But as Russo and other famous value investors have proved over the decades, discipline and the patience of a saint are what's required to truly achieve legendary returns.

Which brings me to AbbVie (NYSE:ABBV) one of my (and the Dividend Kings') highest conviction buys. My fellow Dividend Kings Chuck Carnevale recently explained why he's so bullish on AbbVie in a fantastic F.A.S.T Graph-based article.

But if AbbVie is so great, then why has its share price crashed 42% off its all-time high, and remain mired in the toilet for so long?

(Source: Ycharts)

And most importantly, at least as far as many long-suffering shareholders are concerned, is the question "how low can AbbVie go?" Here are three things to know about AbbVie, and both its short and long-term future prospects and return potential.

1. AbbVie's Allergan Acquisition Is Likely To Cap Upside In The Short Term But Create A Far Better Dividend Growth Stock In The Long Term

In several healthcare stock articles, I've warned readers that even the tightest of coiled springs (AbbVie is most definitely one of these) may not pop for a long time. That's because campaign 2020 is underway, which means 26 Democratic Presidential hopefuls will be competing to see who can sound the toughest when it comes to sticking it to "greedy healthcare companies".

And it's not just the left that talks a big game about healthcare reform. President Trump continues to attempt his own regulatory reforms aimed at lowering drug prices, a key 2016 campaign pledge (which thus far no politician has been able to deliver).

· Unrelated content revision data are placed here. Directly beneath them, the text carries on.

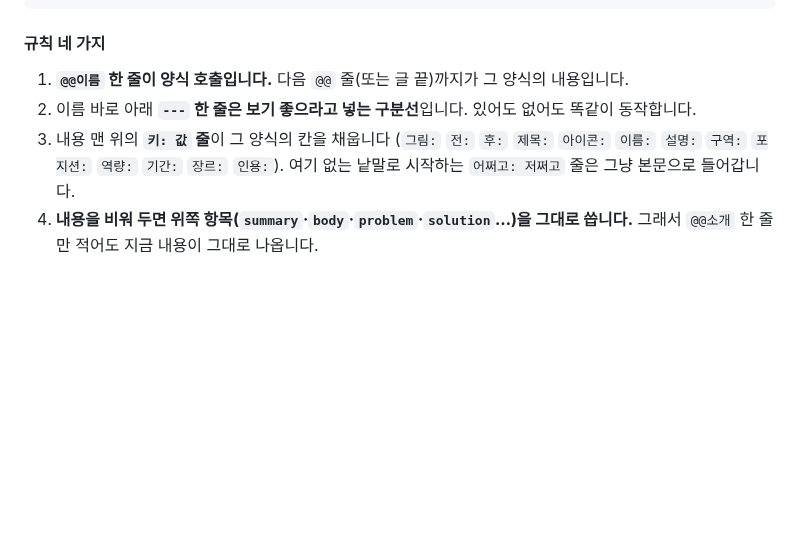
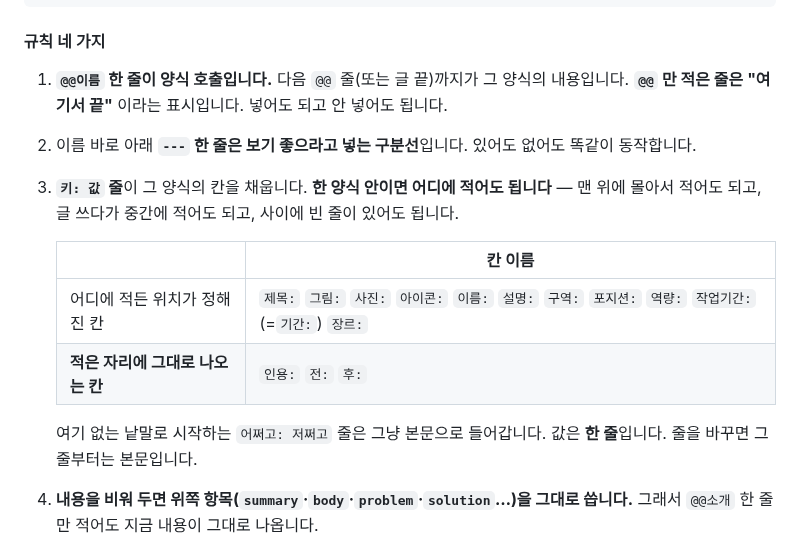
Before and after one commit to salmonsla119/Portfolio, a Markdown page: 편집방법.md, the part around one of its changes. Rendered like a GitHub page; blank space fills up the shorter version.

```diff
--- a/편집방법.md
+++ b/편집방법.md
@@ -95,10 +95,18 @@ md:`
 #### 규칙 네 가지
 
 1. **`@@이름` 한 줄이 양식 호출입니다.** 다음 `@@` 줄(또는 글 끝)까지가 그 양식의 내용입니다.
+   **`@@` 만 적은 줄은 "여기서 끝"** 이라는 표시입니다. 넣어도 되고 안 넣어도 됩니다.
 2. 이름 바로 아래 **`---` 한 줄은 보기 좋으라고 넣는 구분선**입니다. 있어도 없어도 똑같이 동작합니다.
-3. 내용 맨 위의 **`키: 값` 줄**이 그 양식의 칸을 채웁니다
-   (`그림:` `전:` `후:` `제목:` `아이콘:` `이름:` `설명:` `구역:` `포지션:` `역량:` `기간:` `장르:` `인용:`).
+3. **`키: 값` 줄**이 그 양식의 칸을 채웁니다. **한 양식 안이면 어디에 적어도 됩니다** —
+   맨 위에 몰아서 적어도 되고, 글 쓰다가 중간에 적어도 되고, 사이에 빈 줄이 있어도 됩니다.
+
+   | | 칸 이름 |
+   |---|---|
+   | 어디에 적든 위치가 정해진 칸 | `제목:` `그림:` `사진:` `아이콘:` `이름:` `설명:` `구역:` `포지션:` `역량:` `작업기간:`(=`기간:`) `장르:` |
+   | **적은 자리에 그대로 나오는 칸** | `인용:` `전:` `후:` |
+
    여기 없는 낱말로 시작하는 `어쩌고: 저쩌고` 줄은 그냥 본문으로 들어갑니다.
+   값은 **한 줄**입니다. 줄을 바꾸면 그 줄부터는 본문입니다.
 4. **내용을 비워 두면 위쪽 항목(`summary`·`body`·`problem`·`solution`…)을 그대로 씁니다.**
    그래서 `@@소개` 한 줄만 적어도 지금 내용이 그대로 나옵니다.
 
```
Also changed, not shown: other parts of 편집방법.md (+18 -10 lines), CLAUDE.md (+9 -4 lines), docs/blocks/solve.jpg, 4 other files.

But as all healthcare investors know (or should) such headline risk is merely the price of investing in blue-chip dividend stocks in this sector. By far, the biggest reason for AbbVie's recent weakness (and why I think it's stuck trading between $65 to $75 for the next few quarters) is the $80 billion (including debt) acquisition of Allergan (NYSE:AGN).

The $188 total buyout price for Allergan represents a 45% premium which has some investors thinking AbbVie, desperate to diversify away from its cash cow immunology drug, overpaid for Allergan, which is facing rising competition for its key Botox injectible.

(Source: F.A.S.T Graphs)

In reality, AbbVie is paying about 11.3 times 2019's earnings for Allergan, hardly an absurd price given its reason for acquiring the company. And I'm not the only one who thinks so. Here's Morningstar's Damien Conover, who is one of the most conservative analysts covering the company on Wall Street.

While the Allergan acquisition carries a significant premium to the stock price, we viewed the company as undervalued. We believe management was opportunistically taking advantage of Allergan's low price combined with the need to reduce AbbVie's dependence on Humira." - Morningstar's Damien Conover (emphasis added)

Buying Allergan will reduce Humira concentration from 57% to 39%, significantly reducing the single biggest overhang to the stock since early 2018.

Mind you, Humira, which doesn't face US biosimilar competition until 2023 (about 2/3 of all Humira sales are from America) is still expected to generate a river of cash for AbbVie.

(Source: EvaluatePharma)

Even in 2024, after no less than seven biosimilars hit the market in this country, EvaluatePharma estimates that Humira's global sales will still be $12.4 billion, making it the world's second best-selling drug.

However, it's true that Humira sales are likely to fall at high single digits through 2024, which means AbbVie's purchase of Allergan makes a lot of sense. As its CEO Rick Gonzalez explained during the post-M&A conference call,

Assets of the quality of Allergan are not always available and certainly not at this value. The opportunity to access these attractive durable franchises and immediately rescale on our growth platform, and at the same time, have ample HUMIRA cash flow to deleverage before the U.S. LOE, is an incredibly compelling opportunity, and one that we did not want to pass up...Cash flow from HUMIRA provides the ability to rapidly pay down debt, which we have committed to reduce by $15 billion to $18 billion by the end of 2021 with further deleveraging through 2023." - Rick Gonzalez (emphasis added)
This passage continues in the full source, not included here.